Problem details →
Each of the records that follow needs an exact reproduction.

Given records →

+++++

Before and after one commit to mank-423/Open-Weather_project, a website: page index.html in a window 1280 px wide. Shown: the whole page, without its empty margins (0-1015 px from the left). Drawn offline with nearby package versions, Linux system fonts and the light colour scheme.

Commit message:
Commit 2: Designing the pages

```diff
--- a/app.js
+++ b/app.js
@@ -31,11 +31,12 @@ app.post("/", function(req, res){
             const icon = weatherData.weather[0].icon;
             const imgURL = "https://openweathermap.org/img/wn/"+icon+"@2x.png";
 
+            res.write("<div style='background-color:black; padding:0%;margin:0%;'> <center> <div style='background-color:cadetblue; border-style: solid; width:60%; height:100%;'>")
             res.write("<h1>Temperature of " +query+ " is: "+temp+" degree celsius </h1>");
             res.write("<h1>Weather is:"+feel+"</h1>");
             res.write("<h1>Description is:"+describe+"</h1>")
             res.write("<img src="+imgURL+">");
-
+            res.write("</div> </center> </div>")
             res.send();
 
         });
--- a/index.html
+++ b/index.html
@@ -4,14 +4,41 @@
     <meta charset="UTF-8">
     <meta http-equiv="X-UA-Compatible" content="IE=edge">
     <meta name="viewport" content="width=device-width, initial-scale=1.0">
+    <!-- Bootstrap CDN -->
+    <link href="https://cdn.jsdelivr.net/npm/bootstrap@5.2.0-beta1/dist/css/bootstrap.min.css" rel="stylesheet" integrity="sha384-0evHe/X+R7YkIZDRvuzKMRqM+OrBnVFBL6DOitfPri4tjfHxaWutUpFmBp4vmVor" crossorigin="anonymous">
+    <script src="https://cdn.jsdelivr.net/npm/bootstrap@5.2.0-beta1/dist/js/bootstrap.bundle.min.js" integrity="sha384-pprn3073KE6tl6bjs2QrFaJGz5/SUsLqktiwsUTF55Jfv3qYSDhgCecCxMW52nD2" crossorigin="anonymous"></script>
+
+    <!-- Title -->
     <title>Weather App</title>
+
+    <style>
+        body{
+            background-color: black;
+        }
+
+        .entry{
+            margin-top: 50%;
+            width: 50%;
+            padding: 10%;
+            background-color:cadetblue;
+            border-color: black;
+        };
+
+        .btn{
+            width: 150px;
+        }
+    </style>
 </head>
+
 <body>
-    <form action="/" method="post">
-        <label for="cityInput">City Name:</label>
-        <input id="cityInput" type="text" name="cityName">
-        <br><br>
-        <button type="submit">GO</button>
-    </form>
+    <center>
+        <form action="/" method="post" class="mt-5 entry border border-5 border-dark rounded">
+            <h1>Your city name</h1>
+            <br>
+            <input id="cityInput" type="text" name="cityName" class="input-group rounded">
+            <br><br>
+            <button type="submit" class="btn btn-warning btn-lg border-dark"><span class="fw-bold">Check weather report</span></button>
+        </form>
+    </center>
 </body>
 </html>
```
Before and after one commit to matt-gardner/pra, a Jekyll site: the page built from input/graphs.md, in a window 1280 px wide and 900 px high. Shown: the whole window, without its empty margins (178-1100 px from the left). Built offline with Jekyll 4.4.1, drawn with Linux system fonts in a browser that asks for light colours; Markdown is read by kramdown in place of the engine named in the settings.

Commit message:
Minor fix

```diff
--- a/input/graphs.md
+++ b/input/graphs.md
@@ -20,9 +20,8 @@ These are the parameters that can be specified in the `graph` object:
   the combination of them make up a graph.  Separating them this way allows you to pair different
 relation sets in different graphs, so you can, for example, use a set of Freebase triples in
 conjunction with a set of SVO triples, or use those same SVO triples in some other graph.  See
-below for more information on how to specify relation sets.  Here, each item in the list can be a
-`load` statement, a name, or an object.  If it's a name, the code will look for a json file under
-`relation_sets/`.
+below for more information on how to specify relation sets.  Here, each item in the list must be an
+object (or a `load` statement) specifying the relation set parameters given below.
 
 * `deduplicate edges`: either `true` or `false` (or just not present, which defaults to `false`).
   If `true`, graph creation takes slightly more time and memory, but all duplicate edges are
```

+++++

Expected answer →
Before and after one commit to mank-423/Open-Weather_project, a website: page index.html in a window 1280 px wide. Shown: the whole page, without its empty margins (0-1015 px from the left). Drawn offline with nearby package versions, Linux system fonts and the light colour scheme.

Commit message:
Commit 2: Designing the pages

```diff
--- a/app.js
+++ b/app.js
@@ -31,11 +31,12 @@ app.post("/", function(req, res){
             const icon = weatherData.weather[0].icon;
             const imgURL = "https://openweathermap.org/img/wn/"+icon+"@2x.png";
 
+            res.write("<div style='background-color:black; padding:0%;margin:0%;'> <center> <div style='background-color:cadetblue; border-style: solid; width:60%; height:100%;'>")
             res.write("<h1>Temperature of " +query+ " is: "+temp+" degree celsius </h1>");
             res.write("<h1>Weather is:"+feel+"</h1>");
             res.write("<h1>Description is:"+describe+"</h1>")
             res.write("<img src="+imgURL+">");
-
+            res.write("</div> </center> </div>")
             res.send();
 
         });
--- a/index.html
+++ b/index.html
@@ -4,14 +4,41 @@
     <meta charset="UTF-8">
     <meta http-equiv="X-UA-Compatible" content="IE=edge">
     <meta name="viewport" content="width=device-width, initial-scale=1.0">
+    <!-- Bootstrap CDN -->
+    <link href="https://cdn.jsdelivr.net/npm/bootstrap@5.2.0-beta1/dist/css/bootstrap.min.css" rel="stylesheet" integrity="sha384-0evHe/X+R7YkIZDRvuzKMRqM+OrBnVFBL6DOitfPri4tjfHxaWutUpFmBp4vmVor" crossorigin="anonymous">
+    <script src="https://cdn.jsdelivr.net/npm/bootstrap@5.2.0-beta1/dist/js/bootstrap.bundle.min.js" integrity="sha384-pprn3073KE6tl6bjs2QrFaJGz5/SUsLqktiwsUTF55Jfv3qYSDhgCecCxMW52nD2" crossorigin="anonymous"></script>
+
+    <!-- Title -->
     <title>Weather App</title>
+
+    <style>
+        body{
+            background-color: black;
+        }
+
+        .entry{
+            margin-top: 50%;
+            width: 50%;
+            padding: 10%;
+            background-color:cadetblue;
+            border-color: black;
+        };
+
+        .btn{
+            width: 150px;
+        }
+    </style>
 </head>
+
 <body>
-    <form action="/" method="post">
-        <label for="cityInput">City Name:</label>
-        <input id="cityInput" type="text" name="cityName">
-        <br><br>
-        <button type="submit">GO</button>
-    </form>
+    <center>
+        <form action="/" method="post" class="mt-5 entry border border-5 border-dark rounded">
+            <h1>Your city name</h1>
+            <br>
+            <input id="cityInput" type="text" name="cityName" class="input-group rounded">
+            <br><br>
+            <button type="submit" class="btn btn-warning btn-lg border-dark"><span class="fw-bold">Check weather report</span></button>
+        </form>
+    </center>
 </body>
 </html>
```
Before and after one commit to matt-gardner/pra, a Jekyll site: the page built from input/graphs.md, in a window 1280 px wide and 900 px high. Shown: the whole window, without its empty margins (178-1100 px from the left). Built offline with Jekyll 4.4.1, drawn with Linux system fonts in a browser that asks for light colours; Markdown is read by kramdown in place of the engine named in the settings.

Commit message:
Minor fix

```diff
--- a/input/graphs.md
+++ b/input/graphs.md
@@ -20,9 +20,8 @@ These are the parameters that can be specified in the `graph` object:
   the combination of them make up a graph.  Separating them this way allows you to pair different
 relation sets in different graphs, so you can, for example, use a set of Freebase triples in
 conjunction with a set of SVO triples, or use those same SVO triples in some other graph.  See
-below for more information on how to specify relation sets.  Here, each item in the list can be a
-`load` statement, a name, or an object.  If it's a name, the code will look for a json file under
-`relation_sets/`.
+below for more information on how to specify relation sets.  Here, each item in the list must be an
+object (or a `load` statement) specifying the relation set parameters given below.
 
 * `deduplicate edges`: either `true` or `false` (or just not present, which defaults to `false`).
   If `true`, graph creation takes slightly more time and memory, but all duplicate edges are
```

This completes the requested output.